Can the use of telecare systems tip the balance in allowing vulnerable people to live independently or are they merely a useful adjunct to existing modes of care? David Potter reports
With the number of people aged over 65 expected to rise from 9.3 million to 16.8 million over the next 50 years, services are constantly on the look out for innovative ways of supporting this ever-expanding part of the population.
Many of this group will favour living in their own homes over going into residential care and given the potential cost savings this could bring, alongside increased client satisfaction rates, it is not surprising that the government sees telecare as a vital part of social care.
The use of telecare has come a long way since the days of an oversized alert button on a bedside telephone. Traditional equipment such as community alarm systems are still used but they have been joined by more sophisticated devices such as motion sensors, used with people who have a history of falling, and systems to remind a user to take their medication.
The advantages of using telecare are clear. Sensors are linked directly to a 24/7 monitoring centre, where key information on the needs of the user is held allowing remote staff to make fast, well-informed judgements on the appropriate response to incidents.
Pam Mills is the project officer for Durham County Council’s People at Home and in Touch scheme and has been running small-scale pilot telecare projects in the area since 1998. The council has been trying to integrate the schemes into mainstream services since 2004, but have been restricted by a lack of funding.
It has 150 people benefiting from telecare schemes across the area and with the aid of a £349,000 preventive technology grant (see Telecare in England), Mills expects this to rise to about 750 over the next two years.
“It’s about making the best use of scarce resources and directing them to where they are most effective,” she says.
“We’ve proved that people can be kept out of residential care, by using telecare, but it isn’t a tangible saving so it can be difficult to cost out.”

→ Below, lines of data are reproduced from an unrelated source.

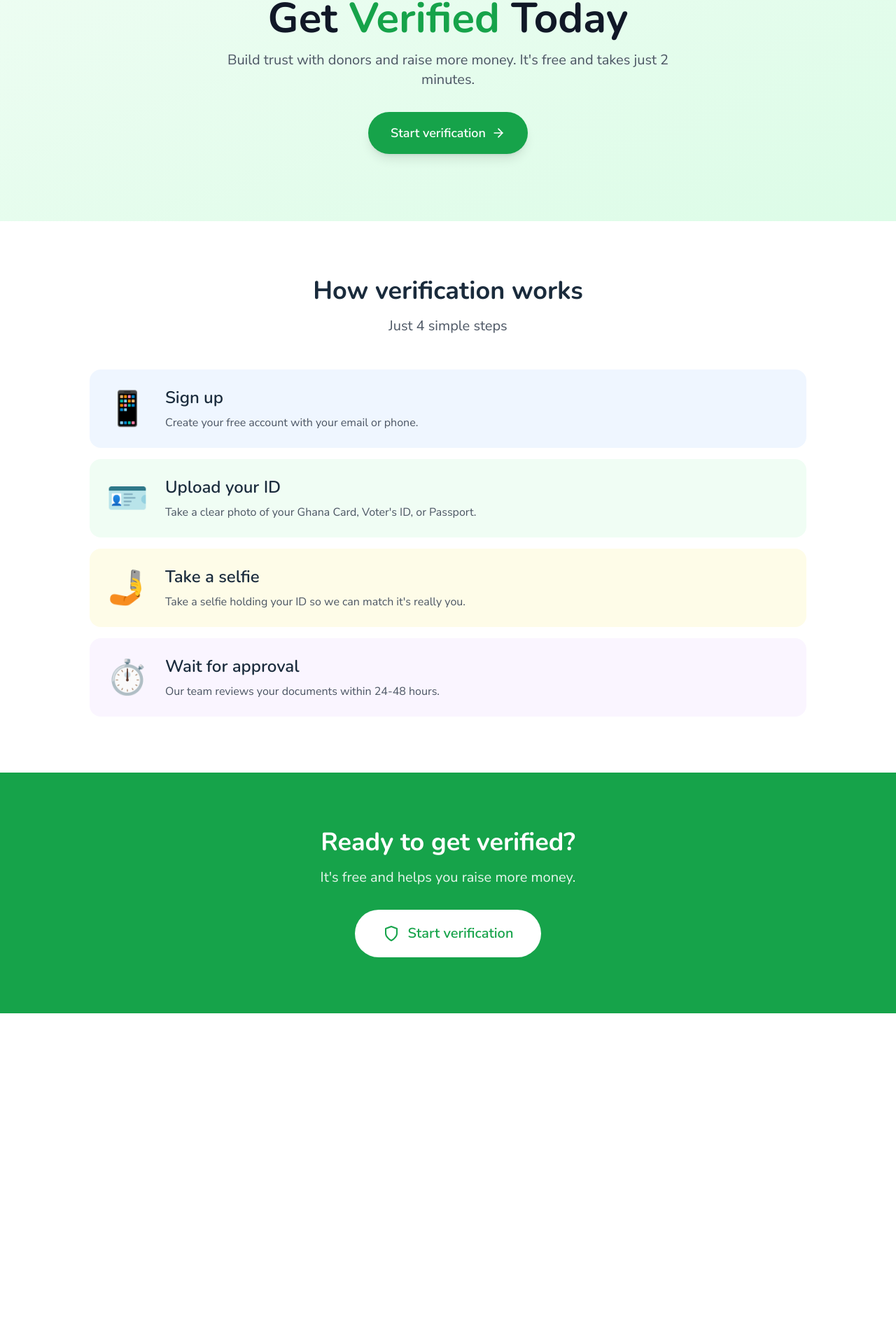
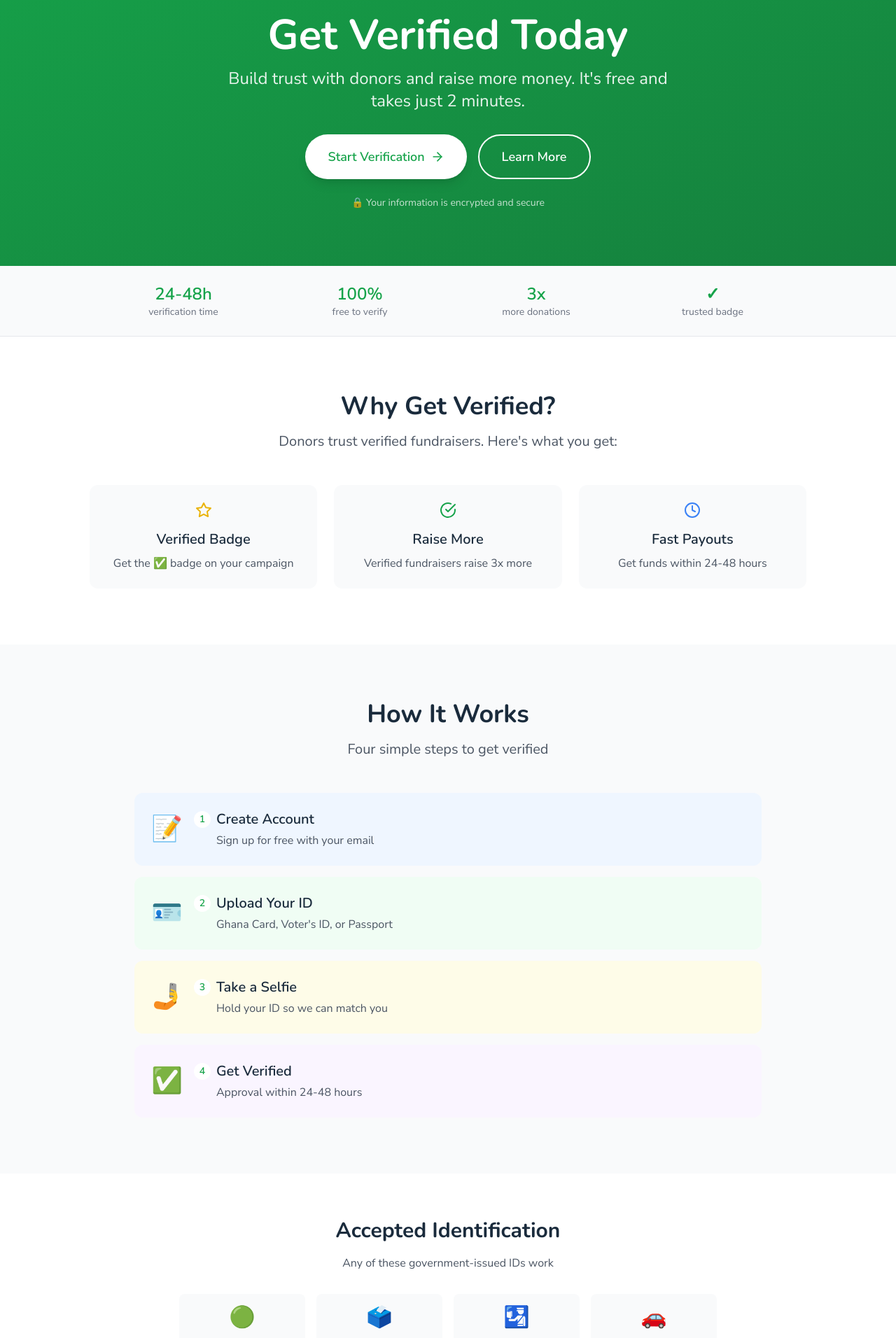
Before and after one commit to jefferyofosu1-cyber/everygivinggh, a Next.js app: page /verification in a window 1280 px wide. Shown: the part 171-2083 px from the top of the page at 70% size. Before the commit the page ends 1619 px from the top, so only its background shows below. Built offline with nearby package versions, Linux system fonts and the light colour scheme.

Commit message:
Update page.tsx

```diff
--- a/app/verification/page.tsx
+++ b/app/verification/page.tsx
@@ -1,87 +1,154 @@
-import { Shield, CheckCircle, Camera, Clock, Heart, ArrowRight, Lock } from 'lucide-react';
+import { Shield, ArrowRight, CheckCircle, Camera, Clock, Star } from 'lucide-react';
 import Link from 'next/link';
 
 export default function VerificationPage() {
+  // Benefits of verification
+  const benefits = [
+    {
+      icon: <Star className="w-6 h-6 text-yellow-500" />,
+      title: "Verified Badge",
+      description: "Get the ✅ badge on your campaign"
+    },
+    {
+      icon: <CheckCircle className="w-6 h-6 text-green-600" />,
+      title: "Raise More",
+      description: "Verified fundraisers raise 3x more"
+    },
+    {
+      icon: <Clock className="w-6 h-6 text-blue-500" />,
+      title: "Fast Payouts",
+      description: "Get funds within 24-48 hours"
+    }
+  ];
+
+  // Verification steps
   const steps = [
     {
-      emoji: "📱",
-      title: "Sign up",
-      description: "Create your free account with your email or phone.",
+      number: "1",
+      title: "Create Account",
+      description: "Sign up for free with your email",
+      icon: "📝",
       color: "bg-blue-50"
     },
     {
-      emoji: "🪪",
-      title: "Upload your ID",
-      description: "Take a clear photo of your Ghana Card, Voter's ID, or Passport.",
+      number: "2",
+      title: "Upload Your ID",
+      description: "Ghana Card, Voter's ID, or Passport",
+      icon: "🪪",
       color: "bg-green-50"
     },
     {
-      emoji: "🤳",
-      title: "Take a selfie",
-      description: "Take a selfie holding your ID so we can match it's really you.",
+      number: "3",
+      title: "Take a Selfie",
+      description: "Hold your ID so we can match you",
+      icon: "🤳",
       color: "bg-yellow-50"
     },
     {
-      emoji: "⏱️",
-      title: "Wait for approval",
-      description: "Our team reviews your documents within 24-48 hours.",
+      number: "4",
+      title: "Get Verified",
+      description: "Approval within 24-48 hours",
+      icon: "✅",
       color: "bg-purple-50"
-    }
-  ];
-
-  const benefits = [
-    {
-      title: "Verified badge",
-      description: "Get the ✅ badge on your campaign"
-    },
-    {
-      title: "Raise more money",
-      description: "Verified campaigns raise 3x more"
-    },
-    {
-      title: "Higher limits",
-      description: "Withdraw up to ₵10,000 per month"
     }
   ];
 
   return (
     <div className="min-h-screen bg-white">
       {/* Hero Section */}
-      <div className="bg-gradient-to-br from-green-50 to-green-100 pt-16 pb-24 px-4">
+      <div className="bg-gradient-to-br from-green-600 to-green-700 text-white py-20 px-4">
         <div className="max-w-4xl mx-auto text-center">
-          <div className="inline-block bg-green-200 rounded-full p-4 mb-6">
-            <Shield className="w-10 h-10 text-green-700" />
+          <div className="inline-block bg-white/20 rounded-full p-4 mb-6 backdrop-blur">
+            <Shield className="w-12 h-12" />
           </div>
-          <h1 className="text-5xl md:text-6xl font-bold text-gray-900 mb-4">
-            Get <span className="text-green-600">Verified</span> Today
+          <h1 className="text-5xl md:text-6xl font-bold mb-4">
+            Get Verified Today
           </h1>
-          <p className="text-xl text-gray-600 max-w-2xl mx-auto mb-8">
+          <p className="text-xl md:text-2xl mb-8 max-w-2xl mx-auto opacity-90">
             Build trust with donors and raise more money. It's free and takes just 2 minutes.
           </p>
-          <Link
-            href="/dashboard/verification"
-            className="bg-green-600 text-white px-8 py-4 rounded-full text-lg font-semibold hover:bg-green-700 transition inline-flex items-center gap-2 shadow-lg"
-          >
-            Start verification <ArrowRight className="w-5 h-5" />
-          </Link>
+          <div className="flex flex-col sm:flex-row gap-4 justify-center">
+            <Link
+              href="/verify"
+              className="bg-white text-green-600 px-8 py-4 rounded-full text-lg font-semibold hover:bg-gray-100 transition inline-flex items-center justify-center gap-2 shadow-lg"
+            >
+              Start Verification <ArrowRight className="w-5 h-5" />
+            </Link>
+            <Link
+              href="/how-it-works"
+              className="border-2 border-white text-white px-8 py-4 rounded-full text-lg font-semibold hover:bg-white/10 transition inline-flex items-center justify-center"
+            >
+              Learn More
+            </Link>
+          </div>
+          <p className="mt-6 text-sm opacity-75">
+            🔒 Your information is encrypted and secure
+          </p>
+        </div>
+      </div>
+
+      {/* Stats Bar */}
+      <div className="border-b border-gray-200 py-6 bg-gray-50">
+        <div className="max-w-5xl mx-auto px-4">
+          <div className="grid grid-cols-2 md:grid-cols-4 gap-4 text-center">
+            <div>
+              <div className="text-2xl font-bold text-green-600">24-48h</div>
+              <div className="text-sm text-gray-500">verification time</div>
+            </div>
+            <div>
+              <div className="text-2xl font-bold text-green-600">100%</div>
+              <div className="text-sm text-gray-500">free to verify</div>
+            </div>
+            <div>
+              <div className="text-2xl font-bold text-green-600">3x</div>
+              <div className="text-sm text-gray-500">more donations</div>
+            </div>
+            <div>
+              <div className="text-2xl font-bold text-green-600">✓</div>
+              <div className="text-sm text-gray-500">trusted badge</div>
+            </div>
+          </div>
+        </div>
+      </div>
+
+      {/* Benefits Section */}
+      <div className="py-20 px-4">
+        <div className="max-w-5xl mx-auto">
+          <h2 className="text-4xl font-bold text-center mb-4">Why Get Verified?</h2>
+          <p className="text-xl text-gray-600 text-center mb-12 max-w-2xl mx-auto">
+            Donors trust verified fundraisers. Here's what you get:
+          </p>
+          <div className="grid md:grid-cols-3 gap-6">
+            {benefits.map((benefit, index) => (
+              <div key={index} className="bg-gray-50 rounded-xl p-6 text-center hover:shadow-md transition">
+                <div className="flex justify-center mb-4">{benefit.icon}</div>
+                <h3 className="text-xl font-semibold mb-2">{benefit.title}</h3>
+                <p className="text-gray-600">{benefit.description}</p>
+              </div>
+            ))}
+          </div>
         </div>
       </div>
 
       {/* Steps Section */}
-      <div className="py-20 px-4">
-        <div className="max-w-5xl mx-auto">
-          <h2 className="text-4xl font-bold text-center mb-4">How verification works</h2>
-          <p className="text-xl text-gray-600 text-center mb-12">Just 4 simple steps</p>
-
+      <div className="bg-gray-50 py-20 px-4">
+        <div className="max-w-4xl mx-auto">
+          <h2 className="text-4xl font-bold text-center mb-4">How It Works</h2>
+          <p className="text-xl text-gray-600 text-center mb-12">
+            Four simple steps to get verified
+          </p>
           <div className="space-y-4">
             {steps.map((step, index) => (
-              <div key={index} className={`${step.color} rounded-2xl p-6`}>
-                <div className="flex items-center gap-6">
-                  <div className="text-5xl">{step.emoji}</div>
-                  <div>
-                    <h3 className="text-2xl font-semibold mb-2">{step.title}</h3>
-                    <p className="text-gray-600">{step.description}</p>
+              <div key={index} className={`${step.color} rounded-xl p-6 flex items-center gap-4`}>
+                <div className="text-4xl">{step.icon}</div>
+                <div className="flex-1">
+                  <div className="flex items-center gap-2 mb-1">
+                    <span className="bg-white w-6 h-6 rounded-full flex items-center justify-center text-sm font-bold text-green-600">
+                      {step.number}
+                    </span>
+                    <h3 className="text-xl font-semibold">{step.title}</h3>
                   </div>
+                  <p className="text-gray-600 ml-8">{step.description}</p>
                 </div>
               </div>
             ))}
@@ -89,18 +156,73 @@ export default function VerificationPage() {
         </div>
       </div>
 
-      {/* CTA Section */}
-      <div className="py-20 px-4 bg-green-600 text-white text-center">
+      {/* Accepted IDs */}
+      <div className="py-16 px-4">
+        <div className="max-w-3xl mx-auto text-center">
+          <h2 className="text-3xl font-bold mb-4">Accepted Identification</h2>
+          <p className="text-gray-600 mb-8">Any of these government-issued IDs work</p>
+          <div className="grid grid-cols-2 md:grid-cols-4 gap-4">
+            <div className="bg-gray-50 rounded-lg p-4">
+              <div className="text-3xl mb-2">🟢</div>
+              <div className="font-semibold">Ghana Card</div>
+            </div>
+            <div className="bg-gray-50 rounded-lg p-4">
+              <div className="text-3xl mb-2">🗳️</div>
+              <div className="font-semibold">Voter's ID</div>
+            </div>
+            <div className="bg-gray-50 rounded-lg p-4">
+              <div className="text-3xl mb-2">🛂</div>
+              <div className="font-semibold">Passport</div>
+            </div>
+            <div className="bg-gray-50 rounded-lg p-4">
+              <div className="text-3xl mb-2">🚗</div>
+              <div className="font-semibold">Driver's License</div>
+            </div>
+          </div>
+        </div>
+      </div>
+
+      {/* FAQ Section */}
+      <div className="bg-gray-50 py-16 px-4">
+        <div className="max-w-3xl mx-auto">
+          <h2 className="text-3xl font-bold text-center mb-8">Common Questions</h2>
+          <div className="space-y-4">
+            <div className="bg-white rounded-lg p-6">
+              <h3 className="font-semibold text-lg mb-2">Is my information safe?</h3>
+              <p className="text-gray-600">Yes! Your documents are encrypted and stored securely. We never share your information.</p>
+            </div>
+            <div className="bg-white rounded-lg p-6">
+              <h3 className="font-semibold text-lg mb-2">How long does it take?</h3>
+              <p className="text-gray-600">Most verifications are completed within 24-48 hours. You'll get an email once approved.</p>
+            </div>
+            <div className="bg-white rounded-lg p-6">
+              <h3 className="font-semibold text-lg mb-2">Is there a fee?</h3>
+              <p className="text-gray-600">No! Verification is completely free. You only pay when you successfully raise funds.</p>
+            </div>
+          </div>
+        </div>
+      </div>
+
+      {/* Final CTA */}
+      <div className="py-20 px-4 text-center">
         <div className="max-w-2xl mx-auto">
-          <h2 className="text-4xl font-bold mb-4">Ready to get verified?</h2>
-          <p className="text-xl mb-8 opacity-90">It's free and helps you raise more money.</p>
+          <div className="text-6xl mb-4">✨</div>
+          <h2 className="text-4xl font-bold text-gray-900 mb-4">
+            Ready to Get Verified?
+          </h2>
+          <p className="text-xl text-gray-600 mb-8">
+            It's free, takes 2 minutes, and helps you raise more money.
+          </p>
           <Link
-            href="/dashboard/verification"
-            className="bg-white text-green-600 px-10 py-5 rounded-full text-xl font-semibold hover:bg-gray-100 transition inline-flex items-center gap-3"
+            href="/verify"
+            className="bg-green-600 text-white px-10 py-5 rounded-full text-xl font-semibold hover:bg-green-700 transition inline-flex items-center gap-3 shadow-lg"
           >
             <Shield className="w-6 h-6" />
-            Start verification
+            Start Verification Now
           </Link>
+          <p className="mt-6 text-gray-500">
+            Have questions? <a href="mailto:support@everygiving.com" className="text-green-600 hover:underline">Contact support</a>
+          </p>
         </div>
       </div>
     </div>
```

Mills points out that the benefits of telecare are more than just financial. “It gives the user choice,” she says. “We had a woman who traditionally needed a sleep-in carer.
She now uses a bed sensor [where if a user gets out of bed at an unusual time and does not return within a set timescale an alarm is sent to the monitoring centre] and much prefers that than having a stranger sleeping in her house. She got what she wanted and it has saved us the cost of a carer.”
Two years ago Kent Council piloted telecare schemes in three of its 12 districts, investing £2.25m in the process. It has 427 live installations and expects a further 260 applications to be passed during the next six months.
Clare Skidmore, the telecare project manager at Kent, says the independence that telecare can give people is invaluable.
“We commissioned a recent survey of [telecare] users and 93 per cent of people said that they now feel more independent and safe at home. Several of those people said that they were thinking about moving house before the technology was installed.”
Kent has secured £72m from the government for its Better Homes Active Lives project. The money will be used to build a range of supported accommodation in 10 of its districts. Each building will house independent flats, equipped with round-the-clock telecare and telehealth monitoring.
Kevin Lynes, the cabinet member for adult services at Kent County Council, says the scheme will help relieve the burden on resources and offer a better quality of life for users.
“We are investing in preventive work so fewer people come to us with complex needs. It’s about investing to save, but it’s also about independent living for the user. An older person would go into one of these flats, but use the telecare and telehealth systems to allow for an independent life.”
But for some, telecare needs to be closely monitored. Help the Aged housing policy officer Joe Oldman says that telecare does offer clear benefits but that its use should be under constant review: “Telecare should not be seen as a replacement for carers but rather something that complements existing services and offers the client greater control and independence. We must not see it as a panacea for all of the problems that older people face in accessing care and support and it should never be
used as a substitute for human contact.”
Telecare in England
In July 2004, the government announced its plans to invest £80m in telecare services through the preventative technology grant, with the first phase of investment being made available in April 2006.
According to Department of Health research1 an estimated 90 per cent of older people want to live in their own home. About 500,000 older people, however, live in care homes.
It believes that as many as 35 per cent of those people could be supported to live at home or in extra care housing schemes through the use of telecare. Its approach is three-fold:
● To provide initial investment.
● To co-ordinate demand to ensure industry grows strong as fast as possible.
● To educate and build knowledge and awareness among those who will be commissioning telecare services and those who will benefit from them.
1 Building Telecare in England, Department of Health, July 2005